Change detection data:
• • • • •

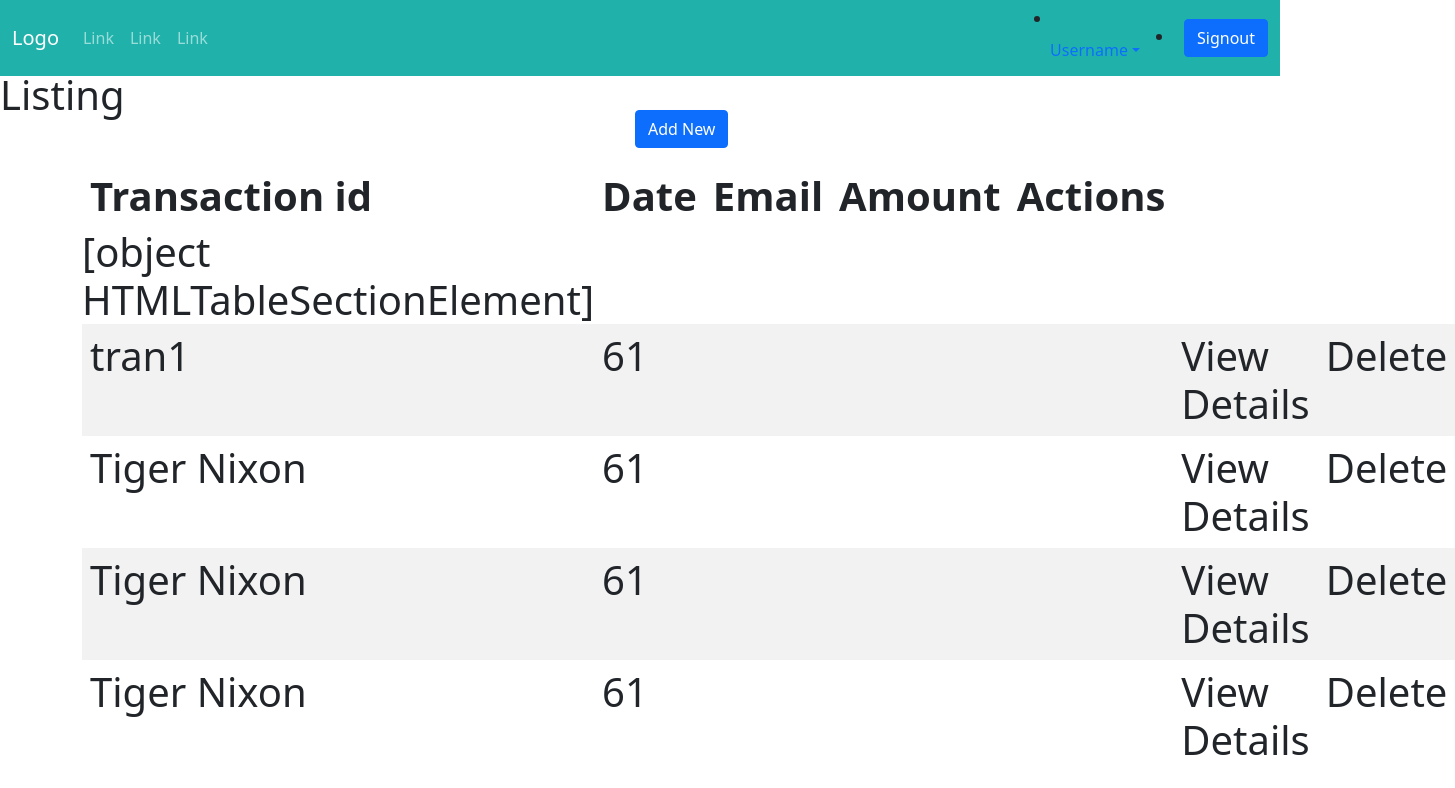
Repository: Sadia-Naveed-Shaikh/JavaScript-Website
Page: src/Listing.html
The author's editor kept a copy of each file at every save. The page is drawn from the files as they stood at one save, then again after the next save.
The browser window is 1280 px wide. The page is 1455 px wide, then 1371 px, so the pictures cover 1455 px, including what lies to the right of the window. The pictures show the whole page.
Some web libraries are served in a nearby version.

Above is the page before, as saved 2021-10-28 16:55:12.

After the next save:
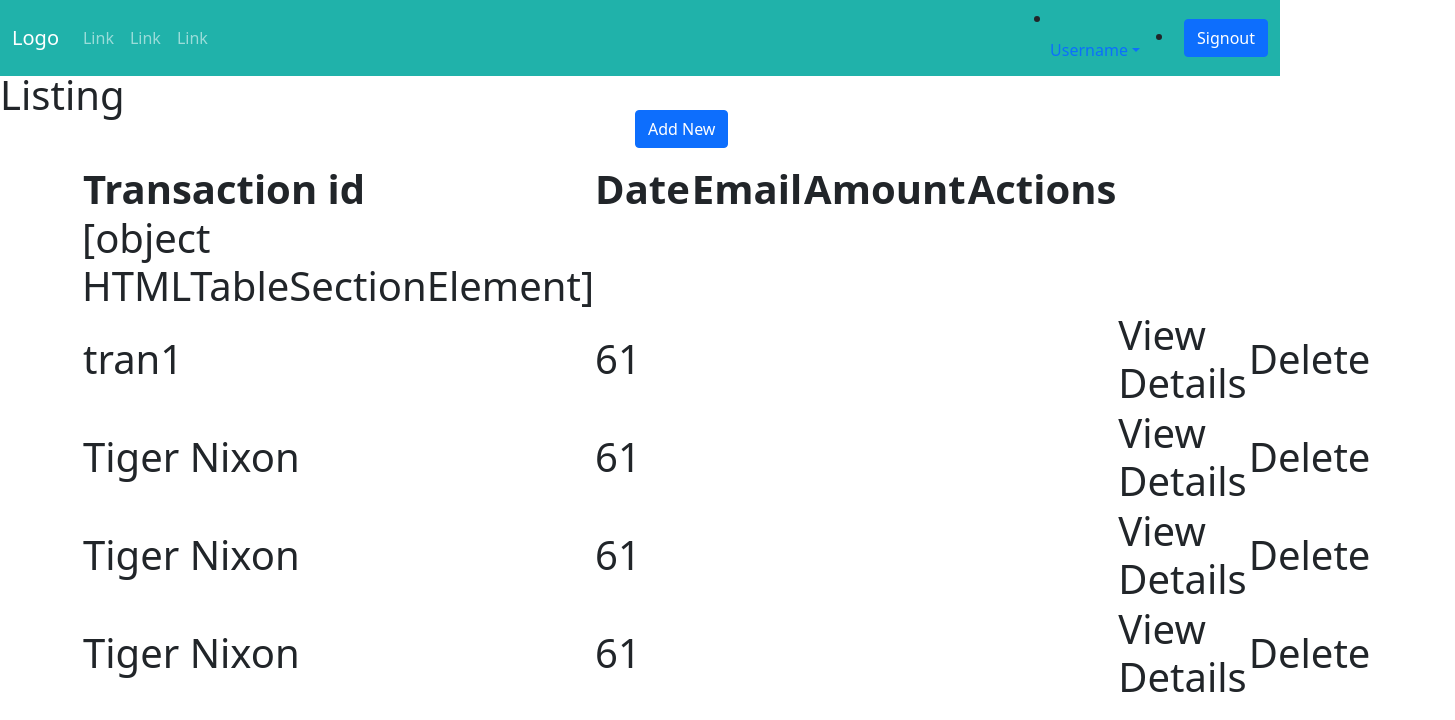
Saved 11 s later.
--- a/src/Listing.html
+++ b/src/Listing.html
@@ -133,7 +133,7 @@
             </div>
 
             <div class="container mt-3">
-                <table class="table table-striped table-hover  table-borderless">
+                <table class=" table-striped table-hover  table-borderless">
                     <thead>
                         <tr>
                             <th>Transaction id</th>
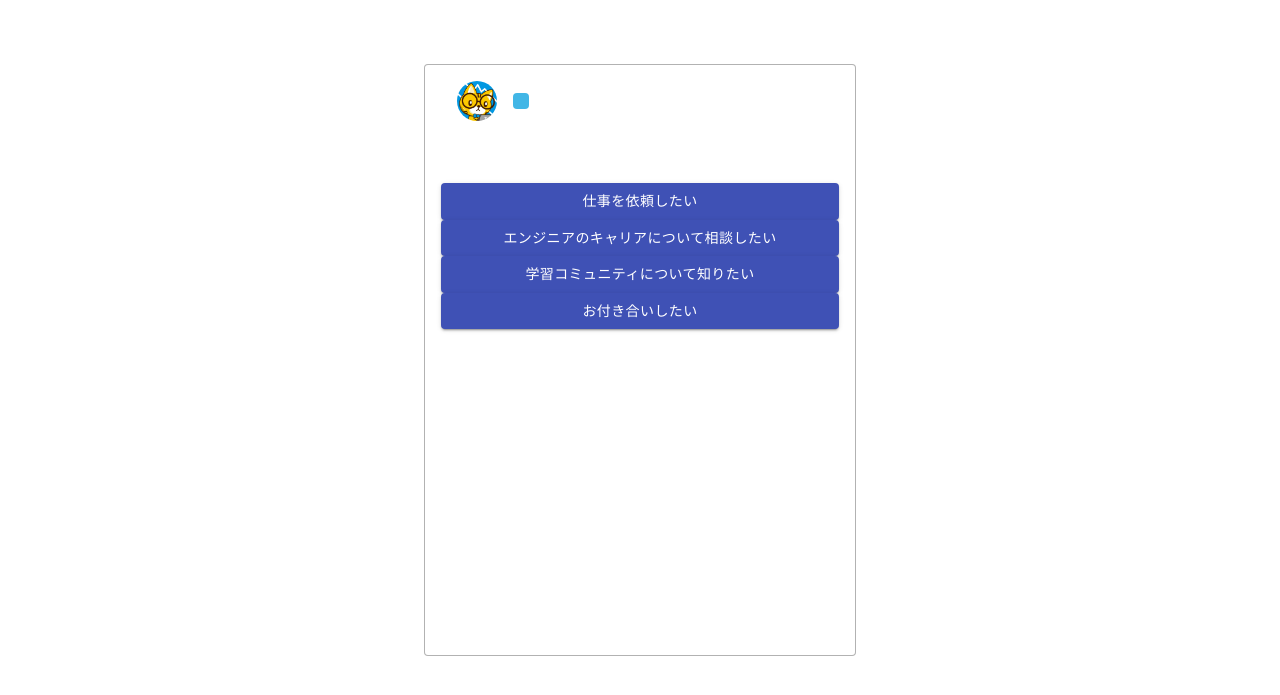
Repository: ShunsukeTanizaki/chatbot-demo
Page: /
An editor plug-in stored every save of this project. The page is shown before and after the next save, followed by the edit.
The browser window is 1280 px wide. The pictures show the whole page.
The project was rebuilt for these pictures with package versions that can differ from the ones it lists, and the page was loaded fresh each time.

Above is the page before, as saved 2020-10-21 01:12:30.

After the next save:
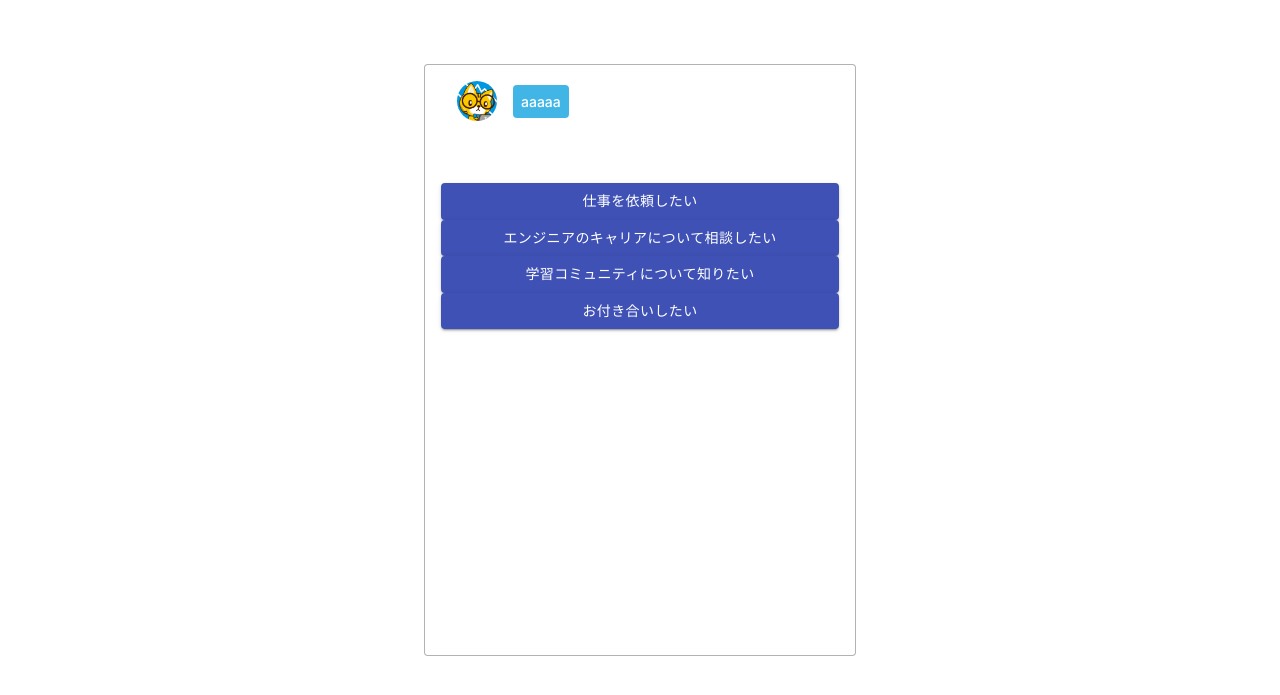
Saved 7 min 25 s later.
--- a/src/components/Chat.jsx
+++ b/src/components/Chat.jsx
@@ -18,7 +18,8 @@
                     <Avatar alt="icon" src={Noprofile} />
                 )}
             </ListItemAvatar>
-            <div className="p-chat__bubble">{props.text}</div>
+            <div className="p-chat__bubble">aaaaa</div>
+            {/* <div className="p-chat__bubble">{props.text}</div> */}
         </ListItem>
     )
 }

After the save that followed:
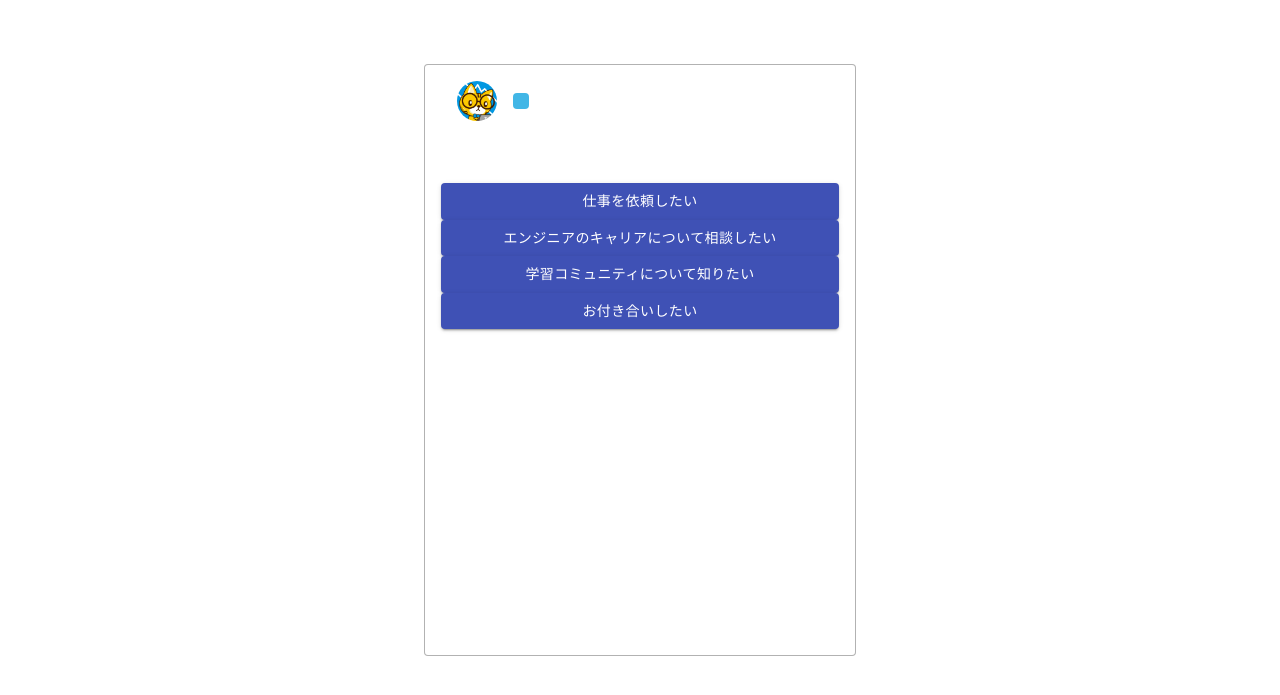
Saved 23 s later.
--- a/src/components/Chat.jsx
+++ b/src/components/Chat.jsx
@@ -7,6 +7,8 @@
 
 
 const Chat = (props) => {
+    console.log(props);
+
     const isQuestion = (props.type === 'question');
     const classes = isQuestion ? 'p-chat__row' : 'p-chat__reverse';
     return (
@@ -18,8 +20,7 @@
                     <Avatar alt="icon" src={Noprofile} />
                 )}
             </ListItemAvatar>
-            <div className="p-chat__bubble">aaaaa</div>
-            {/* <div className="p-chat__bubble">{props.text}</div> */}
+            <div className="p-chat__bubble">{props.text}</div>
         </ListItem>
     )
 }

• • • • •

Without the pictures, print all of the records exactly.

Repository: Sadia-Naveed-Shaikh/JavaScript-Website
Page: src/Listing.html
The author's editor kept a copy of each file at every save. The page is drawn from the files as they stood at one save, then again after the next save.
The browser window is 1280 px wide. The page is 1455 px wide, then 1371 px, so the pictures cover 1455 px, including what lies to the right of the window. The pictures show the whole page.
Some web libraries are served in a nearby version.

Above is the page before, as saved 2021-10-28 16:55:12.

After the next save:
Saved 11 s later.
--- a/src/Listing.html
+++ b/src/Listing.html
@@ -133,7 +133,7 @@
             </div>
 
             <div class="container mt-3">
-                <table class="table table-striped table-hover  table-borderless">
+                <table class=" table-striped table-hover  table-borderless">
                     <thead>
                         <tr>
                             <th>Transaction id</th>
Repository: ShunsukeTanizaki/chatbot-demo
Page: /
An editor plug-in stored every save of this project. The page is shown before and after the next save, followed by the edit.
The browser window is 1280 px wide. The pictures show the whole page.
The project was rebuilt for these pictures with package versions that can differ from the ones it lists, and the page was loaded fresh each time.

Above is the page before, as saved 2020-10-21 01:12:30.

After the next save:
Saved 7 min 25 s later.
--- a/src/components/Chat.jsx
+++ b/src/components/Chat.jsx
@@ -18,7 +18,8 @@
                     <Avatar alt="icon" src={Noprofile} />
                 )}
             </ListItemAvatar>
-            <div className="p-chat__bubble">{props.text}</div>
+            <div className="p-chat__bubble">aaaaa</div>
+            {/* <div className="p-chat__bubble">{props.text}</div> */}
         </ListItem>
     )
 }

After the save that followed:
Saved 23 s later.
--- a/src/components/Chat.jsx
+++ b/src/components/Chat.jsx
@@ -7,6 +7,8 @@
 
 
 const Chat = (props) => {
+    console.log(props);
+
     const isQuestion = (props.type === 'question');
     const classes = isQuestion ? 'p-chat__row' : 'p-chat__reverse';
     return (
@@ -18,8 +20,7 @@
                     <Avatar alt="icon" src={Noprofile} />
                 )}
             </ListItemAvatar>
-            <div className="p-chat__bubble">aaaaa</div>
-            {/* <div className="p-chat__bubble">{props.text}</div> */}
+            <div className="p-chat__bubble">{props.text}</div>
         </ListItem>
     )
 }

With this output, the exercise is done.